We don't have any photos of this monument yet. Why don't you be the first to send us one?
If Google Street View is available, the image is from the best available vantage point looking, if possible, towards the location of the monument. Where it is not available, the satellite view is shown instead.
Latitude: 51.4956 / 51°29'44"N
Longitude: -3.2176 / 3°13'3"W
OS Eastings: 315569
OS Northings: 178110
OS Grid: ST155781
Mapcode National: GBR K7F.HT
Mapcode Global: VH6F6.5NTT
Entry Name: Cross in Llandaff Cathedral
Source ID: 3371
Cadw Legacy ID: GM115
Schedule Class: Religious, Ritual and Funerary
Period: Early Medieval
County: Cardiff (Caerdydd)
Community: Llandaff (Llandaf)
Built-Up Area: Cardiff
Traditional County: Glamorgan
The monument comprises the remains of a moulded pillar cross, which dates to the late tenth or early eleventh century AD. First noted in 1870 built into the end wall of the Dairy Well in the grounds of the Bishop’s Palace, the monument is now displayed in the south chancel aisle of the cathedral close to the door into the Chapter House. The monument, which is mounted on a modern base, is carved from Sutton Stone and measures 0.89m in height, 0.3m in width and 0.23m in depth. The cross head is ringed and narrow, its arms confined within the width of the shaft. It possesses close stylistic links with the Llandough Cross (GM209), featuring exaggerated corner-mouldings and interlace plait work.
The monument is of national importance as a well preserved relic of the early medieval period in Wales (c. AD 400 – 1100) and for its potential to enhance our knowledge of the period for which this class of monument forms one of the most important sources of evidence.
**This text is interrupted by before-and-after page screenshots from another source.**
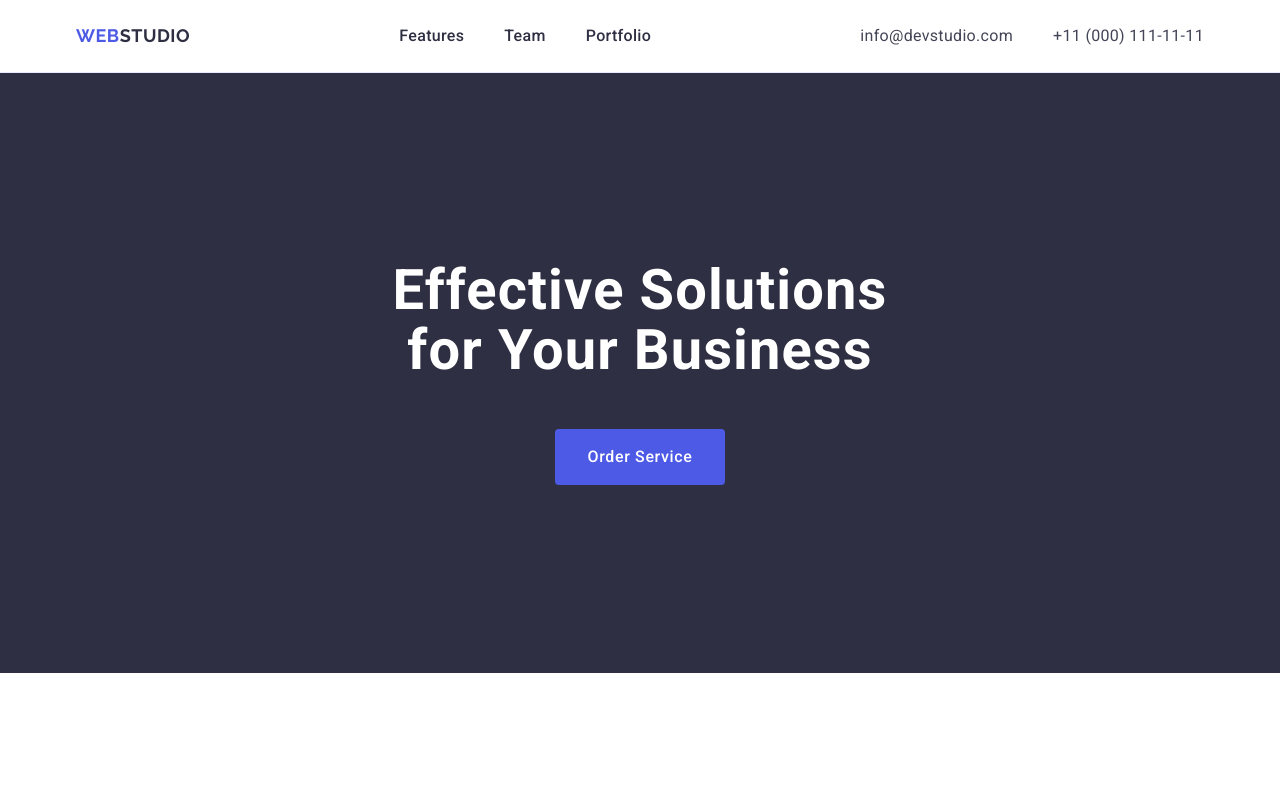
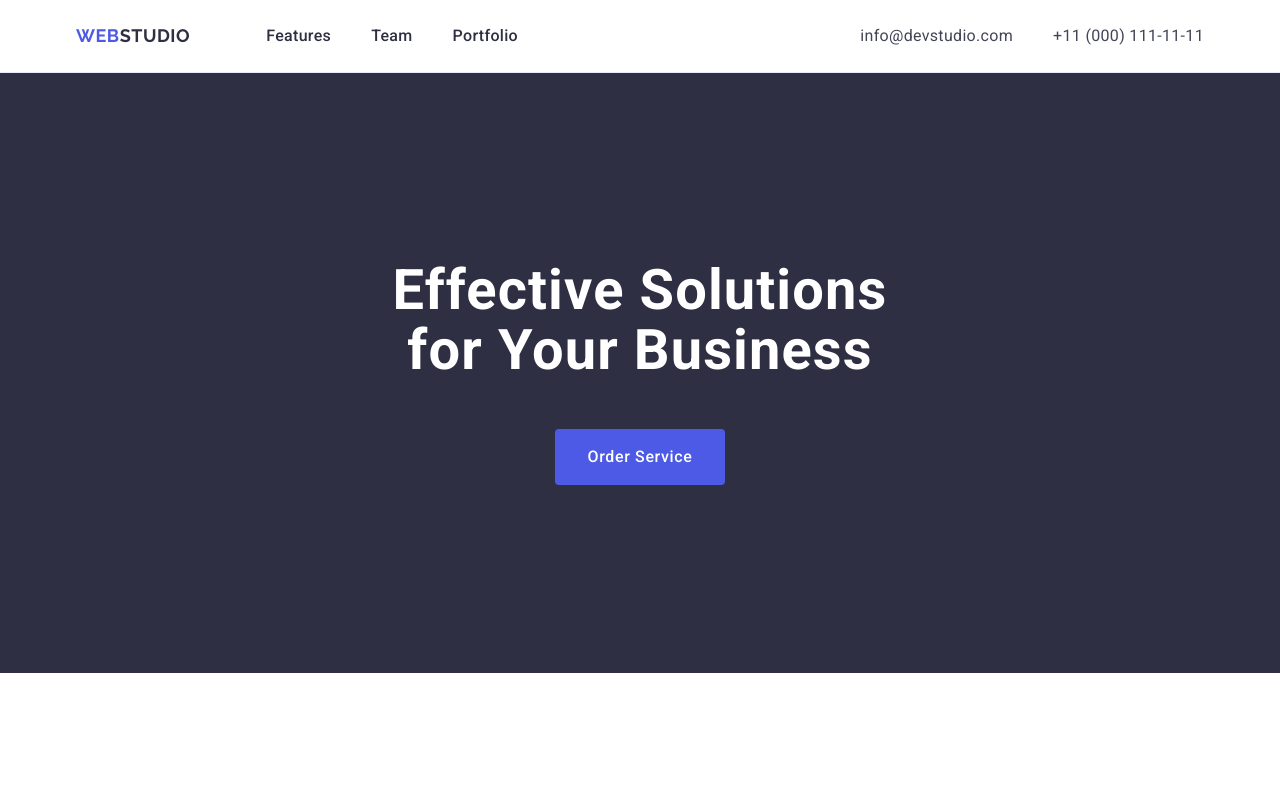
Before and after one commit to mudrakartur9-cell/goit-markup-hw-03, a plain HTML site: page index.html in a window 1280 px wide. Shown: the top 789 px of the page. Drawn offline with nearby package versions, Linux system fonts and the light colour scheme.

Commit message:
Update header.css

```diff
--- a/css/header.css
+++ b/css/header.css
@@ -5,7 +5,10 @@
 .header-container {
   display: flex;
   align-items: center;
-  justify-content: space-between;
+}
+
+.logo {
+  margin-right: 76px;
 }
 
 .nav {
@@ -31,6 +34,10 @@
   color: #404bbf;
 }
 
+.contacts {
+  margin-left: auto;
+}
+
 .contacts-list {
   display: flex;
   gap: 40px;
```
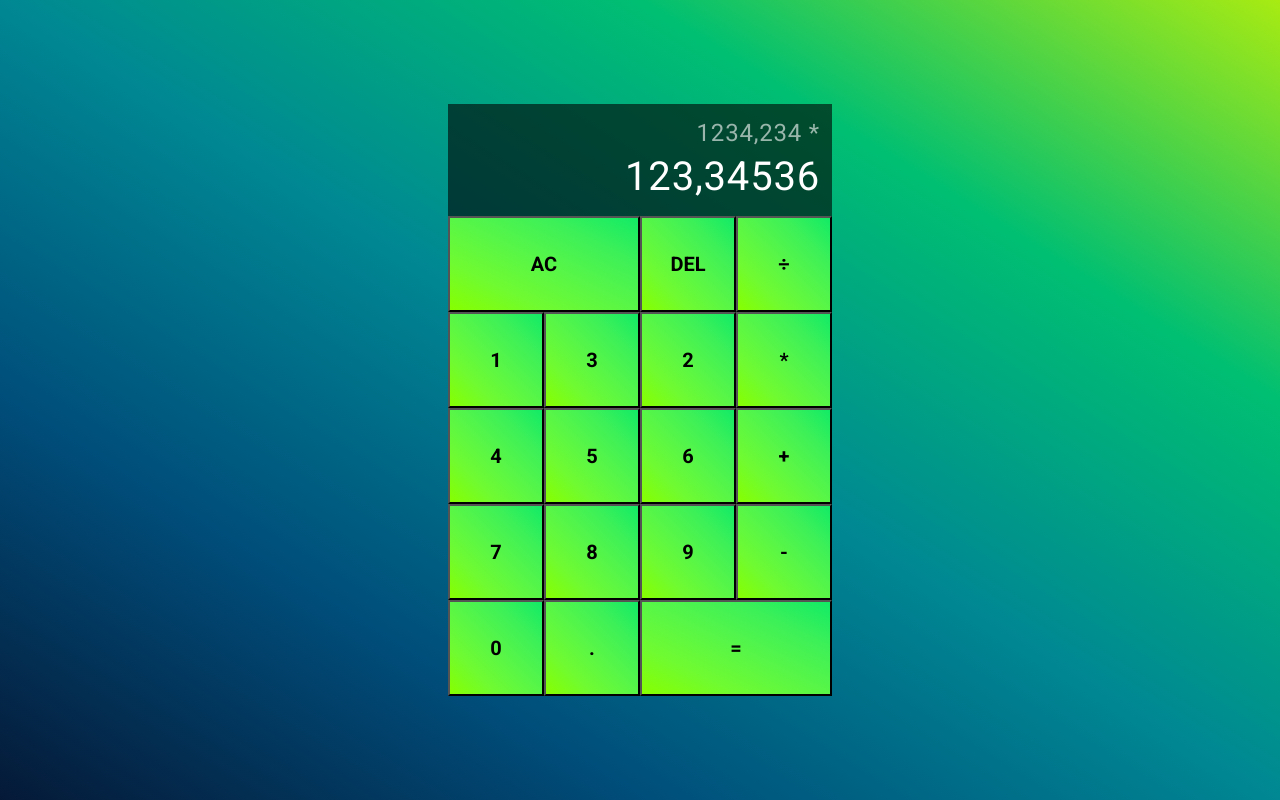
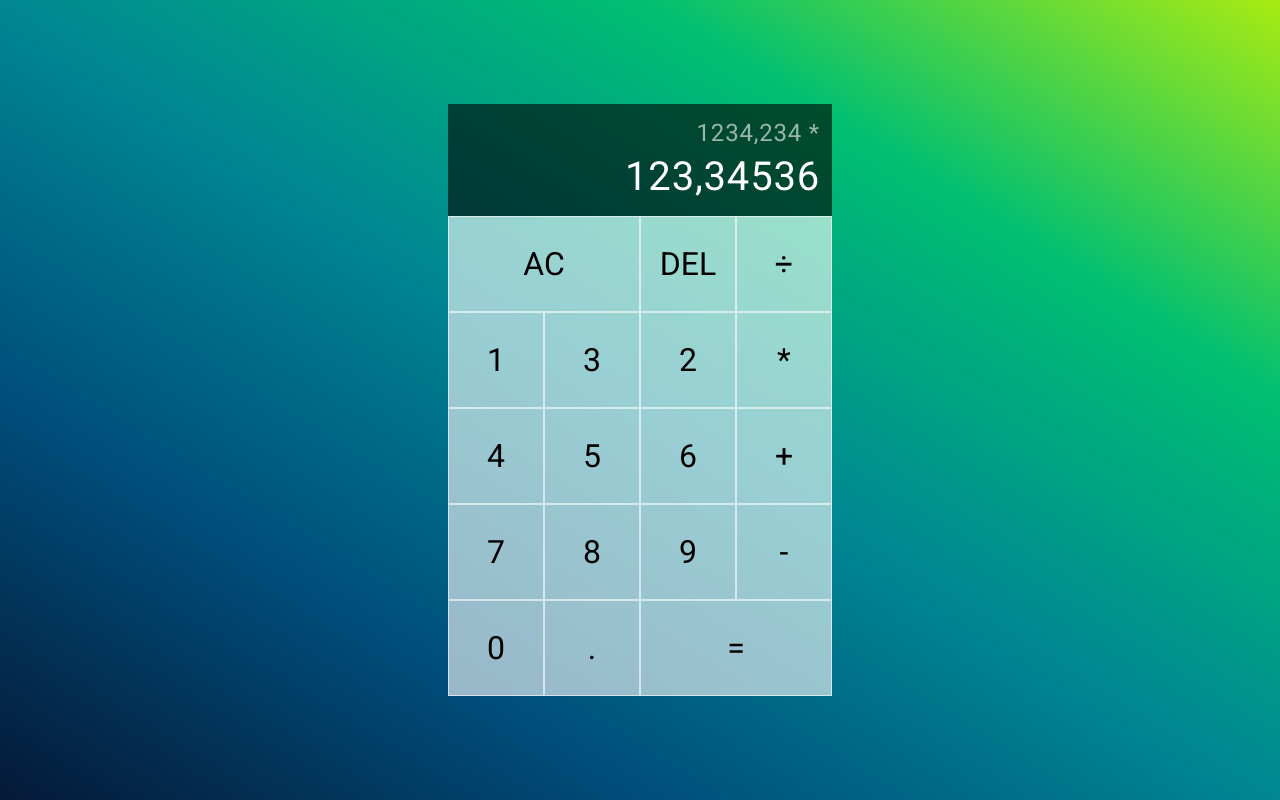
Before and after one commit to KrystianZybura/custom-calculator, a React (Vite) app: page / in a window 1280 px wide. Built offline with nearby package versions, Linux system fonts and the light colour scheme.

Commit message:
button design changed

```diff
--- a/src/App/styled.js
+++ b/src/App/styled.js
@@ -7,16 +7,11 @@ export const Calculator = styled.div`
 `;
 
 export const Button = styled.button`
-  font-weight: bold;
-  font-size: 20px;
-  background-image: linear-gradient(
-    to right top,
-    #86ff00,
-    #70fb30,
-    #58f647,
-    #3df058,
-    #12eb66
-  );
+  font-size: 32px;
+  cursor: pointer;
+  background: #fff9;
+  border: 1px solid #fff9;
+  transition: 0.1s;
 
   ${({ $spanTwo }) =>
     $spanTwo &&
@@ -24,15 +19,8 @@ export const Button = styled.button`
       grid-column: span 2;
     `}
 
-  &:hover {
-    background-image: linear-gradient(
-      to right top,
-      #83dc20,
-      #6bd338,
-      #55ca48,
-      #3ec154,
-      #26b75e
-    );
+  &:hover, &:focus {
+    background: #ffffffe6;
   }
 `;
 
```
It forms an important element within the wider early medieval landscape, providing important evidence for this formative period of Welsh history, particularly concerning the origins and evolution of Christianity, the development of stylistic traditions and carved stone production.
It is the monument, as described above, that is scheduled rather than the church structure which itself is a listed building.
Other nearby scheduled monuments